I’m a 17 year old high school student from the United States. I’m a tech enthusiast and I am passionate for practicing internet privacy, but I feel that my online lifestyle has put me at a serious social disadvantage, and I don’t know what to do about it.

My privacy journey started at the beginning of the pandemic. I began by switching search engines, deleting Instagram and Snapchat, and leaving Chrome. Eventually, I left Windows, and today I do a good chunk of my browsing through Tor. I’ve spend countless hours learning about every facet of privacy. It’s been about two years since I began, and I’m starting to reflect. What did I gain from doing all of this? Sure, big tech knows a lot less about me, but what else? Maybe it lets me sleep easier at night?

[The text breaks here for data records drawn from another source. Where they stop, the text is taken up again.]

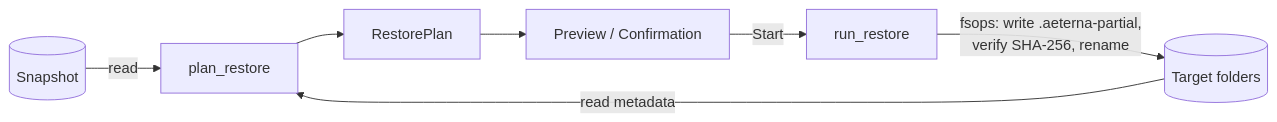
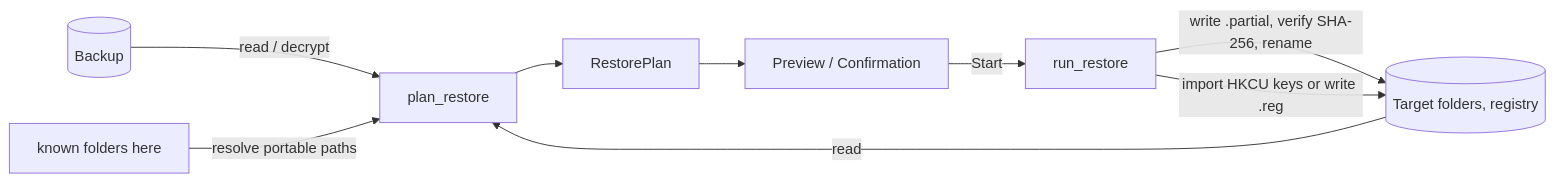
One commit to baba537/AeternaVault changed the second of 2 diagrams in docs/ARCHITECTURE.md. Above: the diagram before and after it, drawn with Mermaid. The commit also changed other lines of this file and 52 other files, not shown here.

````diff
--- a/docs/ARCHITECTURE.md
+++ b/docs/ARCHITECTURE.md
@@ -63,9 +79,11 @@
 ```mermaid
 flowchart LR
-    SN[(Snapshot)] -->|read| PR[plan_restore]
-    T[(Target folders)] -->|read metadata| PR
+    SN[(Backup)] -->|read / decrypt| PR[plan_restore]
+    T[(Target folders, registry)] -->|read| PR
+    KP[known folders here] -->|resolve portable paths| PR
     PR --> RP[RestorePlan]
     RP --> PV[Preview / Confirmation]
     PV -->|Start| RR[run_restore]
-    RR -->|fsops: write .aeterna-partial,<br/>verify SHA-256, rename| T
+    RR -->|write .partial, verify SHA-256, rename| T
+    RR -->|import HKCU keys or write .reg| T
 ```
````
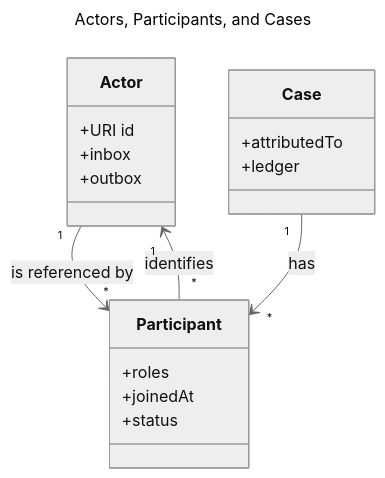
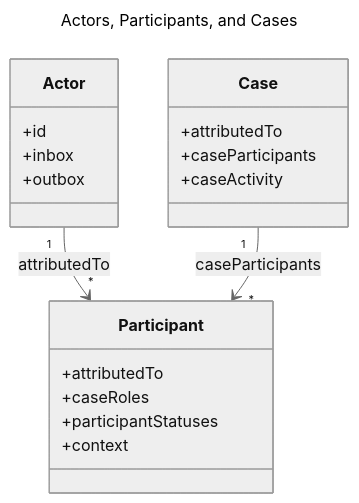
The first of 2 diagrams in docs/topics/future_work/federation.md (CERTCC/Vultron), drawn with Mermaid (neutral theme) before and after one commit. The commit also changed other lines of this file and 1 other file, not shown here.

````diff
--- a/docs/topics/future_work/federation.md
+++ b/docs/topics/future_work/federation.md
@@ -75,23 +78,24 @@
 ```mermaid
 ---
 title: Actors, Participants, and Cases
 ---
 classDiagram
     class Actor {
-        +URI id
+        +id
         +inbox
         +outbox
     }
     class Participant {
-        +roles
-        +joinedAt
-        +status
+        +attributedTo
+        +caseRoles
+        +participantStatuses
+        +context
     }
     class Case {
         +attributedTo
-        +ledger
+        +caseParticipants
+        +caseActivity
     }
-    Actor "1" --> "*" Participant : is referenced by
-    Case "1" --> "*" Participant : has
-    Participant "*" --> "1" Actor : identifies
+    Actor "1" --> "*" Participant : attributedTo
+    Case "1" --> "*" Participant : caseParticipants
 ```
````
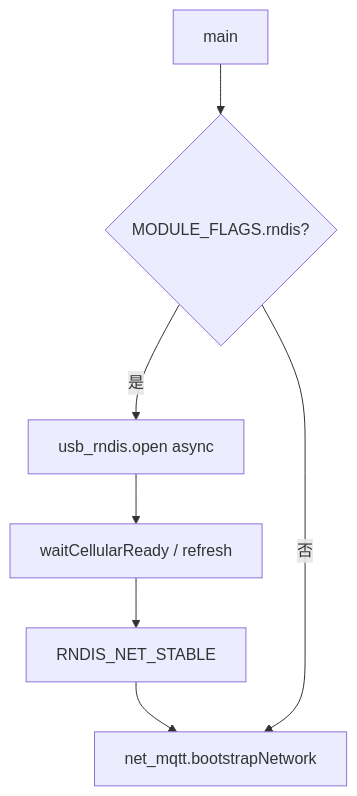
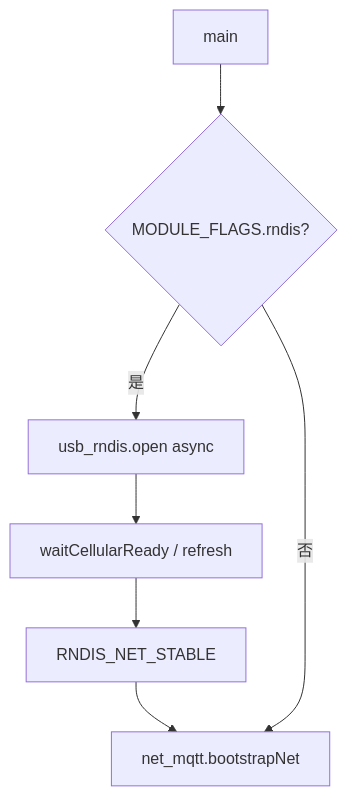
The diagram in doc/modules/USB_RNDIS_FLOW.md (dzr1986/AIR780EHM), drawn with Mermaid before and after one commit. The commit also changed 84 other files, not shown here.

````diff
--- a/doc/modules/USB_RNDIS_FLOW.md
+++ b/doc/modules/USB_RNDIS_FLOW.md
@@ -20,9 +20,9 @@
 ```mermaid
 flowchart TD
     M[main] --> R{MODULE_FLAGS.rndis?}
     R -->|是| O[usb_rndis.open async]
     O --> W[waitCellularReady / refresh]
     W --> S[RNDIS_NET_STABLE]
-    S --> N[net_mqtt.bootstrapNetwork]
+    S --> N[net_mqtt.bootstrapNet]
     R -->|否| N
 ```
````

Leaving social media felt like a good decision at the time, but I’m starting to regret deleting it. I feel out of the loop for many social events, and people get weirded out when I respond with a “I don’t have X social media” when they ask me for handle/username. Leaving these platforms seems to have only made me feel better, while poorly impacting other aspects of my life. It isn’t just the social media that has turned into an issue, it’s the choices I make online. I don’t shout from rooftops that I’m obsessed with my privacy, but once in a while someone will notice I’m using DDG or Searx as my search engine and get confused and weirded out as to why I’m not using Google. To sum it up, I’m getting serious FOMO, which has been confirmed through many social interactions and events.

Today, I’m still passionate about privacy, but I’m feeling as though I’m ready to cave and get social media. While I will feel internal guilt and discomfort, it will make my social life a bit easier. Congratulations big tech. You’ve won me.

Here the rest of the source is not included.